Neither Wheeler nor Reisner was involved in the final publication of the excavation records of Uronarti, Wheeler because he had left the project in some disgrace, and Reisner because he died before publication. Dows Dunham, then curator at the Boston Museum of Fine Arts, wrote the volumes on the Second Cataract forts.
While admirable and necessary, these volumes suffer for having been penned by someone who had not been part of the work itself. The objects collected are housed partly in Boston and partly in Khartoum.
The legacy of the Harvard/MFA work is mixed and often frustrates us. Wheeler recorded relatively little, did not dig stratigraphically, and dumped on top of things we would still want to see. Since the volume of dump is very high, and since we – unlike Wheeler – collect all artifacts, excavating his dumps by modern methods would be a mammoth task. The publications are inadequate. The site was not backfilled and the fortress has suffered badly from erosion since. The published plans contain numerous inaccuracies. The notebooks and most of Reisner’s published work are disturbingly racist.
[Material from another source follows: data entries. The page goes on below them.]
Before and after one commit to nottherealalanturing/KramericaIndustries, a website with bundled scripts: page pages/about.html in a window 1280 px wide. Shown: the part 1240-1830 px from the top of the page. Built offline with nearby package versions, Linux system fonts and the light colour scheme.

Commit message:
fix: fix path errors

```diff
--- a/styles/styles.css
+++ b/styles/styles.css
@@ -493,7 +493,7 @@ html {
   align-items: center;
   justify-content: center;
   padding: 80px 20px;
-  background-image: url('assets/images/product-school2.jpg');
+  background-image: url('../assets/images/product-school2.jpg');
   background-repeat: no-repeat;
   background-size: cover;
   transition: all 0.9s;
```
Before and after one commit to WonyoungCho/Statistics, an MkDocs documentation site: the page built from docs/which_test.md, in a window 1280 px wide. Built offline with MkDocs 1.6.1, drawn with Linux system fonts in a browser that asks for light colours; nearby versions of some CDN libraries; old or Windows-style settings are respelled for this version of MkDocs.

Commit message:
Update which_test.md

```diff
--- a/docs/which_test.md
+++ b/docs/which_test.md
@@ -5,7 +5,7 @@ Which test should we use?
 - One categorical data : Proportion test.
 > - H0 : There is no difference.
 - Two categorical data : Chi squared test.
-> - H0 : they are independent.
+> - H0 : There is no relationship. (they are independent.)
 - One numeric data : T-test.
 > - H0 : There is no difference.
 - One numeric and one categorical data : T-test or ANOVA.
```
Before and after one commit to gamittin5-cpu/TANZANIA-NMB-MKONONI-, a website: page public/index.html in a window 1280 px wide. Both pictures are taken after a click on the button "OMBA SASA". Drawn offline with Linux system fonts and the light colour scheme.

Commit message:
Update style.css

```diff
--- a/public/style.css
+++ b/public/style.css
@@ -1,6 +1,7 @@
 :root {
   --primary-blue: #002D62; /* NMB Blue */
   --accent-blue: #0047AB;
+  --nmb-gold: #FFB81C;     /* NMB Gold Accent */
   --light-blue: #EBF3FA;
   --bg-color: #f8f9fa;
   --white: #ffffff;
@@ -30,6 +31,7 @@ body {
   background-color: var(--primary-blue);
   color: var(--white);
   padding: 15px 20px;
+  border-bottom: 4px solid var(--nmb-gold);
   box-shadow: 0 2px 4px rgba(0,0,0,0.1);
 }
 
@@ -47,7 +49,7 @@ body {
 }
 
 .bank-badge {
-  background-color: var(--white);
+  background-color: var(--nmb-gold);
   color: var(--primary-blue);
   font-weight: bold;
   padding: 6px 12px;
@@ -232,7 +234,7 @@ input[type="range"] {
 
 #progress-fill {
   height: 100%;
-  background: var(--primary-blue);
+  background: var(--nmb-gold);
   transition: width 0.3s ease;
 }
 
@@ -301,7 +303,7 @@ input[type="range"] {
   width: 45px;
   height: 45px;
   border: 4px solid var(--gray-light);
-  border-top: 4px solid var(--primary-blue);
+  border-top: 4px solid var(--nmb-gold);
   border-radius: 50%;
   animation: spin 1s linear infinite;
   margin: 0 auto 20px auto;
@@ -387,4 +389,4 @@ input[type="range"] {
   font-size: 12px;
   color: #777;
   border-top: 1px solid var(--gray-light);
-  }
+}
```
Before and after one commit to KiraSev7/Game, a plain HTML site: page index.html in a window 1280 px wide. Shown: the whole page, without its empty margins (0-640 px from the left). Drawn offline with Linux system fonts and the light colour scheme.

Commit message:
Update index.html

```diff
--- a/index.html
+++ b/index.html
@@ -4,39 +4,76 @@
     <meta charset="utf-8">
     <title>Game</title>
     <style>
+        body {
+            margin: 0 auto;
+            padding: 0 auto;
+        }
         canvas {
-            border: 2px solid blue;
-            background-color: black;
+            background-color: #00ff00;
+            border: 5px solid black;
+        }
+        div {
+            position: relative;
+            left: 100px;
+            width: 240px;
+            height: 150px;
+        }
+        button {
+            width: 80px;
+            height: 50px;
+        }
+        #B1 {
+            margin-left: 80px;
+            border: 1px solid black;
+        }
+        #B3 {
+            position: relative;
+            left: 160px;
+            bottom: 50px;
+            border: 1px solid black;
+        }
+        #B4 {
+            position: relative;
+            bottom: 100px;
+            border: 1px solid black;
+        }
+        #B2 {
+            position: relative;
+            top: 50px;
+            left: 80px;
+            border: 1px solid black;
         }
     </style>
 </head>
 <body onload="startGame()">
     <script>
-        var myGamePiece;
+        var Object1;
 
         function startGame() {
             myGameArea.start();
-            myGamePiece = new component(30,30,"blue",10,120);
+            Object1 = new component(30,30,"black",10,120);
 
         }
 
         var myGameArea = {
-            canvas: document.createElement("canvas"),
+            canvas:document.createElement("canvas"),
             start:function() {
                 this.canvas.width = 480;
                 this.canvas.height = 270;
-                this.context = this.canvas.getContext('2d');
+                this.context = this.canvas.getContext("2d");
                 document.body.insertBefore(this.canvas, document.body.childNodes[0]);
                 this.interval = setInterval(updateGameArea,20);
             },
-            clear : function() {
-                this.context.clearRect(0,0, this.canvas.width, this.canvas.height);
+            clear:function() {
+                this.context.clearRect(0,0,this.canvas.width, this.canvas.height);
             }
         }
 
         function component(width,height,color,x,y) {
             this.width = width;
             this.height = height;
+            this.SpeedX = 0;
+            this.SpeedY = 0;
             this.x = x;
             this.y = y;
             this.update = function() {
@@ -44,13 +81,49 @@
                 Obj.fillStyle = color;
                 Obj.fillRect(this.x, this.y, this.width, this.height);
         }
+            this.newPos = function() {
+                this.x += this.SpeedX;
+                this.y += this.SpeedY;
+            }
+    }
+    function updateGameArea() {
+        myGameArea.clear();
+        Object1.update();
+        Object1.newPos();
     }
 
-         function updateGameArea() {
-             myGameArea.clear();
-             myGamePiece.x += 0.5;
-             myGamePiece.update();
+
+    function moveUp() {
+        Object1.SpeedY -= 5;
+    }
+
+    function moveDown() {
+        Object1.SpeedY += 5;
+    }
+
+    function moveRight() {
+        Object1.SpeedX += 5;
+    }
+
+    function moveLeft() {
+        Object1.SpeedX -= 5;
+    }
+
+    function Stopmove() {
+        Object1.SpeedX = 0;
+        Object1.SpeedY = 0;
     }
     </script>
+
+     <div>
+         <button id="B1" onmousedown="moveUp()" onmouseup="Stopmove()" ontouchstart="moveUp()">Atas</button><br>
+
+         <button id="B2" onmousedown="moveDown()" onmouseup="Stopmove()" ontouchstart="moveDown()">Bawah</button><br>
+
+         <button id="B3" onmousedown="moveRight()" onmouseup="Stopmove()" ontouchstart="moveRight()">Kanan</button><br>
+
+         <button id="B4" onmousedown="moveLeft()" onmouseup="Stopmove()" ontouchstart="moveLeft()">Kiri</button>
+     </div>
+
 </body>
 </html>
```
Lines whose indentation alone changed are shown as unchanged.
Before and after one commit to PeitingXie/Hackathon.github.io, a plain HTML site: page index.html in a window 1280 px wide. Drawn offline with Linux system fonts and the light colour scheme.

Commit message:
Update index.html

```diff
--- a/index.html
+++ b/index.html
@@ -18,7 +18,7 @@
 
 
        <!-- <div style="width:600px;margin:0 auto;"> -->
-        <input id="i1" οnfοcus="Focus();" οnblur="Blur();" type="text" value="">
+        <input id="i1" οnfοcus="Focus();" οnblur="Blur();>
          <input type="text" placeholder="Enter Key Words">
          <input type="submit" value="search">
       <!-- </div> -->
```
For all this – and it is much – we still benefit from the work Wheeler did. With modern methods, particularly in such a remote place, it would take lifetimes to excavate the whole fortress. The notebooks often allow us to figure out details, at least of architecture though never of deposits, that the publications leave opaque. We mourn the loss of nuanced data, but appreciate the big picture afforded by the early excavations. As much as the records allow, we incorporate Wheeler’s finds into our own project. We use his room numbers and create database records in our system for his excavation notes and the objects he found, allowing for searches that return both his finds and ours for analysis together.